(ENTRIES SHOWN Opens)

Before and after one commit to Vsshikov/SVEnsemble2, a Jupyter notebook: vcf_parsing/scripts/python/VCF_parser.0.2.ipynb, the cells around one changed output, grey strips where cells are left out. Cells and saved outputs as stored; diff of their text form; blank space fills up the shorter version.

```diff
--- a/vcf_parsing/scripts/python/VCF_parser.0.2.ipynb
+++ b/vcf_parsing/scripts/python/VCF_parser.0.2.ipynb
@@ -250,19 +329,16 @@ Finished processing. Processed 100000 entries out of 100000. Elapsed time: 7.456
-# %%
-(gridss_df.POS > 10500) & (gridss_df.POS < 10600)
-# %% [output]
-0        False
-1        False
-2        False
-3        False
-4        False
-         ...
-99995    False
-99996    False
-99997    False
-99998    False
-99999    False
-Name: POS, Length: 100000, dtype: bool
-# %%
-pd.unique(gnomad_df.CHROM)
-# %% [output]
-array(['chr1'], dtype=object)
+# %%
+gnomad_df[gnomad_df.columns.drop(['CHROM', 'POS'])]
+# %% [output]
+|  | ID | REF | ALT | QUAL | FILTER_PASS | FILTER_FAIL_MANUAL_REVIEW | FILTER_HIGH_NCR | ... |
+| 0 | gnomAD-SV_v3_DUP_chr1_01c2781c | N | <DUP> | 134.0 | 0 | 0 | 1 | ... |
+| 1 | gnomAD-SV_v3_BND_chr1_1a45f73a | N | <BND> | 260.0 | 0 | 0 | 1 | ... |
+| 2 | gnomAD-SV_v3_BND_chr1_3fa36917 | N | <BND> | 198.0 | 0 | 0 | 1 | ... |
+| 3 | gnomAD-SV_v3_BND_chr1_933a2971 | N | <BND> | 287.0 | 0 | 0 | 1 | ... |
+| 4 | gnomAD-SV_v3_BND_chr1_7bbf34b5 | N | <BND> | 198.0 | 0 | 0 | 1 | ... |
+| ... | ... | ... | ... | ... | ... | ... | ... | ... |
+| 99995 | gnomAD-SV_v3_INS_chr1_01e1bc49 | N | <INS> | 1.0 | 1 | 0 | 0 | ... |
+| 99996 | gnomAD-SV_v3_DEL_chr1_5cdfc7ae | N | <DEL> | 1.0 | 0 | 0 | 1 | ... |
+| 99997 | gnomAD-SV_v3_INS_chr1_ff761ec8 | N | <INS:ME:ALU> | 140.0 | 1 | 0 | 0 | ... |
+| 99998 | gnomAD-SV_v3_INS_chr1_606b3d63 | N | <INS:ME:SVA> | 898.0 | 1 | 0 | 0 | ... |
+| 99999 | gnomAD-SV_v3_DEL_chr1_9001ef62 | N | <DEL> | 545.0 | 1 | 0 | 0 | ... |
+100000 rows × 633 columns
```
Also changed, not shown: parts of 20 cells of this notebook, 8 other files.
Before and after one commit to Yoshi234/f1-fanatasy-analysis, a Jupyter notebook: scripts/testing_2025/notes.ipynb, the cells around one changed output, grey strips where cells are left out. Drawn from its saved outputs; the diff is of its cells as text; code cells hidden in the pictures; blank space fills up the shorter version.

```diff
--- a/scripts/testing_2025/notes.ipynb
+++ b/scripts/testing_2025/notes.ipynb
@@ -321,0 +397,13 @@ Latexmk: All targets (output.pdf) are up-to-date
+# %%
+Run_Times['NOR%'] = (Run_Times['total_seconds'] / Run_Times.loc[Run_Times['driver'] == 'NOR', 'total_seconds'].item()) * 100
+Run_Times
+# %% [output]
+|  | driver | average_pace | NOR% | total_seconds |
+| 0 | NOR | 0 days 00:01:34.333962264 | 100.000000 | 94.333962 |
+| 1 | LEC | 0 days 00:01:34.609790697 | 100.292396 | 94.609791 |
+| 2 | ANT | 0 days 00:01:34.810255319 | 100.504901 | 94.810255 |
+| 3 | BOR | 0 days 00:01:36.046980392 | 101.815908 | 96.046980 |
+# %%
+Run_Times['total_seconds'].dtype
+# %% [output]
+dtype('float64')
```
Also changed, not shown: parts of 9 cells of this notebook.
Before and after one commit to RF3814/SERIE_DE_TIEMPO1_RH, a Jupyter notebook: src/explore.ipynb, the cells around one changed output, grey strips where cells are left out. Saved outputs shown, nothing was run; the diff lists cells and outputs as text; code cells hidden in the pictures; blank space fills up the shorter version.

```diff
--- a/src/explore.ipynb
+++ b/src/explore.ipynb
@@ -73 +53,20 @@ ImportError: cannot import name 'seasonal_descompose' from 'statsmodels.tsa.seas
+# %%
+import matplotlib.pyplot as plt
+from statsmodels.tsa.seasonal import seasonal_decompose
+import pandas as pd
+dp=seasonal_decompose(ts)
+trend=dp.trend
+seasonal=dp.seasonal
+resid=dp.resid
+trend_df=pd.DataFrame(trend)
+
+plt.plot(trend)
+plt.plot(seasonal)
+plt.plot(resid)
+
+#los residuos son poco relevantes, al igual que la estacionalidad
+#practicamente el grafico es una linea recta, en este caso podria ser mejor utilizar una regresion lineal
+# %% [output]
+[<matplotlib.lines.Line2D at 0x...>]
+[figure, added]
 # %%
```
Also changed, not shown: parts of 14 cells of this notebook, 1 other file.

(ENTRIES SHOWN Closes)

:: YOUR TASK ::
Output all the lines above, matching them word for word.

:: WRITTEN REPLY ::
Before and after one commit to Vsshikov/SVEnsemble2, a Jupyter notebook: vcf_parsing/scripts/python/VCF_parser.0.2.ipynb, the cells around one changed output, grey strips where cells are left out. Cells and saved outputs as stored; diff of their text form; blank space fills up the shorter version.

```diff
--- a/vcf_parsing/scripts/python/VCF_parser.0.2.ipynb
+++ b/vcf_parsing/scripts/python/VCF_parser.0.2.ipynb
@@ -250,19 +329,16 @@ Finished processing. Processed 100000 entries out of 100000. Elapsed time: 7.456
-# %%
-(gridss_df.POS > 10500) & (gridss_df.POS < 10600)
-# %% [output]
-0        False
-1        False
-2        False
-3        False
-4        False
-         ...
-99995    False
-99996    False
-99997    False
-99998    False
-99999    False
-Name: POS, Length: 100000, dtype: bool
-# %%
-pd.unique(gnomad_df.CHROM)
-# %% [output]
-array(['chr1'], dtype=object)
+# %%
+gnomad_df[gnomad_df.columns.drop(['CHROM', 'POS'])]
+# %% [output]
+|  | ID | REF | ALT | QUAL | FILTER_PASS | FILTER_FAIL_MANUAL_REVIEW | FILTER_HIGH_NCR | ... |
+| 0 | gnomAD-SV_v3_DUP_chr1_01c2781c | N | <DUP> | 134.0 | 0 | 0 | 1 | ... |
+| 1 | gnomAD-SV_v3_BND_chr1_1a45f73a | N | <BND> | 260.0 | 0 | 0 | 1 | ... |
+| 2 | gnomAD-SV_v3_BND_chr1_3fa36917 | N | <BND> | 198.0 | 0 | 0 | 1 | ... |
+| 3 | gnomAD-SV_v3_BND_chr1_933a2971 | N | <BND> | 287.0 | 0 | 0 | 1 | ... |
+| 4 | gnomAD-SV_v3_BND_chr1_7bbf34b5 | N | <BND> | 198.0 | 0 | 0 | 1 | ... |
+| ... | ... | ... | ... | ... | ... | ... | ... | ... |
+| 99995 | gnomAD-SV_v3_INS_chr1_01e1bc49 | N | <INS> | 1.0 | 1 | 0 | 0 | ... |
+| 99996 | gnomAD-SV_v3_DEL_chr1_5cdfc7ae | N | <DEL> | 1.0 | 0 | 0 | 1 | ... |
+| 99997 | gnomAD-SV_v3_INS_chr1_ff761ec8 | N | <INS:ME:ALU> | 140.0 | 1 | 0 | 0 | ... |
+| 99998 | gnomAD-SV_v3_INS_chr1_606b3d63 | N | <INS:ME:SVA> | 898.0 | 1 | 0 | 0 | ... |
+| 99999 | gnomAD-SV_v3_DEL_chr1_9001ef62 | N | <DEL> | 545.0 | 1 | 0 | 0 | ... |
+100000 rows × 633 columns
```
Also changed, not shown: parts of 20 cells of this notebook, 8 other files.
Before and after one commit to Yoshi234/f1-fanatasy-analysis, a Jupyter notebook: scripts/testing_2025/notes.ipynb, the cells around one changed output, grey strips where cells are left out. Drawn from its saved outputs; the diff is of its cells as text; code cells hidden in the pictures; blank space fills up the shorter version.

```diff
--- a/scripts/testing_2025/notes.ipynb
+++ b/scripts/testing_2025/notes.ipynb
@@ -321,0 +397,13 @@ Latexmk: All targets (output.pdf) are up-to-date
+# %%
+Run_Times['NOR%'] = (Run_Times['total_seconds'] / Run_Times.loc[Run_Times['driver'] == 'NOR', 'total_seconds'].item()) * 100
+Run_Times
+# %% [output]
+|  | driver | average_pace | NOR% | total_seconds |
+| 0 | NOR | 0 days 00:01:34.333962264 | 100.000000 | 94.333962 |
+| 1 | LEC | 0 days 00:01:34.609790697 | 100.292396 | 94.609791 |
+| 2 | ANT | 0 days 00:01:34.810255319 | 100.504901 | 94.810255 |
+| 3 | BOR | 0 days 00:01:36.046980392 | 101.815908 | 96.046980 |
+# %%
+Run_Times['total_seconds'].dtype
+# %% [output]
+dtype('float64')
```
Also changed, not shown: parts of 9 cells of this notebook.
Before and after one commit to RF3814/SERIE_DE_TIEMPO1_RH, a Jupyter notebook: src/explore.ipynb, the cells around one changed output, grey strips where cells are left out. Saved outputs shown, nothing was run; the diff lists cells and outputs as text; code cells hidden in the pictures; blank space fills up the shorter version.

```diff
--- a/src/explore.ipynb
+++ b/src/explore.ipynb
@@ -73 +53,20 @@ ImportError: cannot import name 'seasonal_descompose' from 'statsmodels.tsa.seas
+# %%
+import matplotlib.pyplot as plt
+from statsmodels.tsa.seasonal import seasonal_decompose
+import pandas as pd
+dp=seasonal_decompose(ts)
+trend=dp.trend
+seasonal=dp.seasonal
+resid=dp.resid
+trend_df=pd.DataFrame(trend)
+
+plt.plot(trend)
+plt.plot(seasonal)
+plt.plot(resid)
+
+#los residuos son poco relevantes, al igual que la estacionalidad
+#practicamente el grafico es una linea recta, en este caso podria ser mejor utilizar una regresion lineal
+# %% [output]
+[<matplotlib.lines.Line2D at 0x...>]
+[figure, added]
 # %%
```
Also changed, not shown: parts of 14 cells of this notebook, 1 other file.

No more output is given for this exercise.